[[ RECORDS FOR THIS EXERCISE, beginning ]]

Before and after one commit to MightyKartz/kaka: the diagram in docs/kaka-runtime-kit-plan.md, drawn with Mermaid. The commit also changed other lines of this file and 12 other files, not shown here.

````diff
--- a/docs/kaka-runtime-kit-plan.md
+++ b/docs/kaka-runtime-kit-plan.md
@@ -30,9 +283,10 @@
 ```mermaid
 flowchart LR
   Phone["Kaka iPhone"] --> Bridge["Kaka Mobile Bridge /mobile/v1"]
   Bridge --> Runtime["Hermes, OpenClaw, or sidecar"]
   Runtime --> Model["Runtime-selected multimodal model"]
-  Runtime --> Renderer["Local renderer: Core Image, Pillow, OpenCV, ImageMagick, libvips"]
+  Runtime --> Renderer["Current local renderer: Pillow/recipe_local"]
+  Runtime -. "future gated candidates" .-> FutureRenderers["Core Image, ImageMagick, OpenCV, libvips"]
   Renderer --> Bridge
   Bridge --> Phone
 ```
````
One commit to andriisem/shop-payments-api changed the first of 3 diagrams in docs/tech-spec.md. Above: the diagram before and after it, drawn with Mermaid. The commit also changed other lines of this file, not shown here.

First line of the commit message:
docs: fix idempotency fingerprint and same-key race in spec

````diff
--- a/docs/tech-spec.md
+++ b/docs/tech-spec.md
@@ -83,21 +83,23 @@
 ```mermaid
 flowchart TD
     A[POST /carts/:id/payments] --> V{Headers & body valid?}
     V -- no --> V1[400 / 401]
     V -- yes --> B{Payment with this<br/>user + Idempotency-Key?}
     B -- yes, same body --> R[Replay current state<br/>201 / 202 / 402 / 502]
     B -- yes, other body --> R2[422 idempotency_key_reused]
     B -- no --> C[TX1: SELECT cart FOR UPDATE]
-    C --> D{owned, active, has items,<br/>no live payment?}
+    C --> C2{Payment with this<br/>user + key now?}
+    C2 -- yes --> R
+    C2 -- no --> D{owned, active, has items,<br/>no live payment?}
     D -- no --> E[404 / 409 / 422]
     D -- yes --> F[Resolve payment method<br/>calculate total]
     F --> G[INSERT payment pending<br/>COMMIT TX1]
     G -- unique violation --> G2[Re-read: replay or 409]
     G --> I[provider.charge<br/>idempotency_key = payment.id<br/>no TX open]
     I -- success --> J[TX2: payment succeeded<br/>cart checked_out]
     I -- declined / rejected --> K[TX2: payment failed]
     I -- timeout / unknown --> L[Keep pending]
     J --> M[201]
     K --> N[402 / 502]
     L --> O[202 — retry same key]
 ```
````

[[ RECORDS FOR THIS EXERCISE, end ]]

YOUR GOAL: In this exercise, repeat the entries above verbatim.

ANSWER AREA:
Before and after one commit to MightyKartz/kaka: the diagram in docs/kaka-runtime-kit-plan.md, drawn with Mermaid. The commit also changed other lines of this file and 12 other files, not shown here.

````diff
--- a/docs/kaka-runtime-kit-plan.md
+++ b/docs/kaka-runtime-kit-plan.md
@@ -30,9 +283,10 @@
 ```mermaid
 flowchart LR
   Phone["Kaka iPhone"] --> Bridge["Kaka Mobile Bridge /mobile/v1"]
   Bridge --> Runtime["Hermes, OpenClaw, or sidecar"]
   Runtime --> Model["Runtime-selected multimodal model"]
-  Runtime --> Renderer["Local renderer: Core Image, Pillow, OpenCV, ImageMagick, libvips"]
+  Runtime --> Renderer["Current local renderer: Pillow/recipe_local"]
+  Runtime -. "future gated candidates" .-> FutureRenderers["Core Image, ImageMagick, OpenCV, libvips"]
   Renderer --> Bridge
   Bridge --> Phone
 ```
````
One commit to andriisem/shop-payments-api changed the first of 3 diagrams in docs/tech-spec.md. Above: the diagram before and after it, drawn with Mermaid. The commit also changed other lines of this file, not shown here.

First line of the commit message:
docs: fix idempotency fingerprint and same-key race in spec

````diff
--- a/docs/tech-spec.md
+++ b/docs/tech-spec.md
@@ -83,21 +83,23 @@
 ```mermaid
 flowchart TD
     A[POST /carts/:id/payments] --> V{Headers & body valid?}
     V -- no --> V1[400 / 401]
     V -- yes --> B{Payment with this<br/>user + Idempotency-Key?}
     B -- yes, same body --> R[Replay current state<br/>201 / 202 / 402 / 502]
     B -- yes, other body --> R2[422 idempotency_key_reused]
     B -- no --> C[TX1: SELECT cart FOR UPDATE]
-    C --> D{owned, active, has items,<br/>no live payment?}
+    C --> C2{Payment with this<br/>user + key now?}
+    C2 -- yes --> R
+    C2 -- no --> D{owned, active, has items,<br/>no live payment?}
     D -- no --> E[404 / 409 / 422]
     D -- yes --> F[Resolve payment method<br/>calculate total]
     F --> G[INSERT payment pending<br/>COMMIT TX1]
     G -- unique violation --> G2[Re-read: replay or 409]
     G --> I[provider.charge<br/>idempotency_key = payment.id<br/>no TX open]
     I -- success --> J[TX2: payment succeeded<br/>cart checked_out]
     I -- declined / rejected --> K[TX2: payment failed]
     I -- timeout / unknown --> L[Keep pending]
     J --> M[201]
     K --> N[402 / 502]
     L --> O[202 — retry same key]
 ```
````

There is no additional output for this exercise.